A big part of the homework the political center needs to do after Brexit, Donald Trump's triumph and the rise in nationalist populism across Europe is to define the sources of growing popular resentment against the "elite." That distrust is behind recent election surprises and what disoriented media professionals have dubbed a "post-truth" attitude toward the news. Fixing it could be the key to future stability.

Three strains of anti-elite resentment are apparent. One is economic, related to income inequality. Populist politicians, however, would fail if they only channeled economic anger. Bernie Sanders failed in the United States, Jeremy Corbyn isn't doing too well in the United Kingdom and leftist firebrands aren't big achievers anywhere except, with some caveats, Greece.
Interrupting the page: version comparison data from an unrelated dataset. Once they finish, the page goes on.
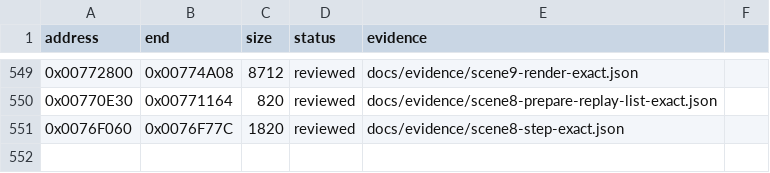
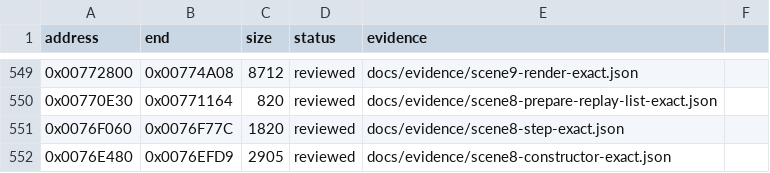
Before and after one commit to N0zoM1z0/Eternal-Fighter-Zero, a CSV file: config/function-boundaries.csv, drawn as a sheet; only a part is shown, gaps mark what is left out; the diff names each change by its address in the sheet, - before the commit and + after, or states it on an @@ line.

```diff
--- a/config/function-boundaries.csv
+++ b/config/function-boundaries.csv
+row 552: 0x0076E480 | 0x0076EFD9 | 2905 | reviewed | docs/evidence/scene8-constructor-exact.json
```
Also changed, not shown: config/function-origins.csv, config/functions.csv, 15 other files.
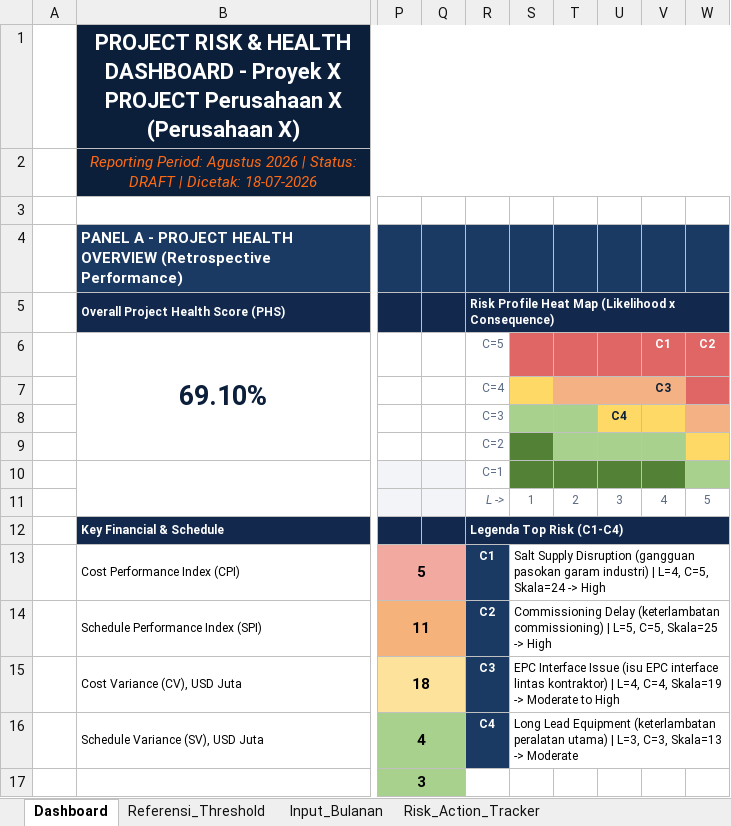
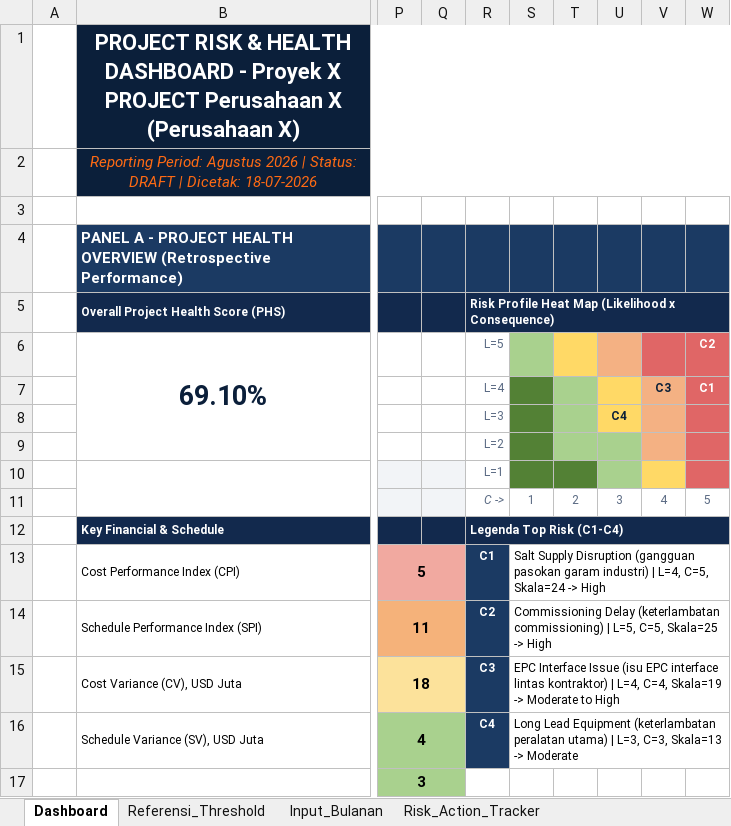
Before and after one commit to ipanjez/mockup-projecthealth, an Excel workbook: Template_Dashboard.xlsx, sheet Dashboard, drawn as a sheet; only a part is shown, gaps mark what is left out; values as stored, in another font and other column widths than the file's, no borders; conditional formats not drawn; removed rows and columns are numbered as before the commit, all else as after; rows hold the shown columns only; the diff names each change by its address in the sheet, - before the commit and + after, or states it on an @@ line.

Commit message:
Menukar sumbu Likelihood dan Consequence pada Heatmap Excel

```diff
--- a/Template_Dashboard.xlsx (sheet Dashboard)
+++ b/Template_Dashboard.xlsx (sheet Dashboard)
-R6: C=5
+R6: L=5
-S6 fill: #E06666
+S6 fill: #A9D18E
-T6 fill: #E06666
+T6 fill: #FFD966
-U6 fill: #E06666
+U6 fill: #F4B183
-V6: C1
+V6: (empty)
-row 7:  |  |  |  | C=4 |  |  |  | C3
+row 7:  |  |  |  | L=4 |  |  |  | C3 | C1
-R8: C=3
+R8: L=3
-S8 fill: #A9D18E
+S8 fill: #538135
-V8 fill: #FFD966
+V8 fill: #F4B183
-W8 fill: #F4B183
+W8 fill: #E06666
-R9: C=2
+R9: L=2
-V9 fill: #A9D18E
+V9 fill: #F4B183
-W9 fill: #FFD966
+W9 fill: #E06666
-R10: C=1
+R10: L=1
-U10 fill: #538135
+U10 fill: #A9D18E
-V10 fill: #538135
+V10 fill: #FFD966
-W10 fill: #A9D18E
+W10 fill: #E06666
-R11: L ->
+R11: C ->
```
Also changed, not shown: formulas that keep their value.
The second strain has to do with the perception of the elite as a closed network, based on background and connections rather than education and achievement. You can't break into the elite even if you're smart and have gone to the best schools, unless you're already part of it by origin. A third strain is the view that elites stand in opposition to national identity. This criticism of elites is interconnected with the economic roots of populism and the invisible barriers to social mobility.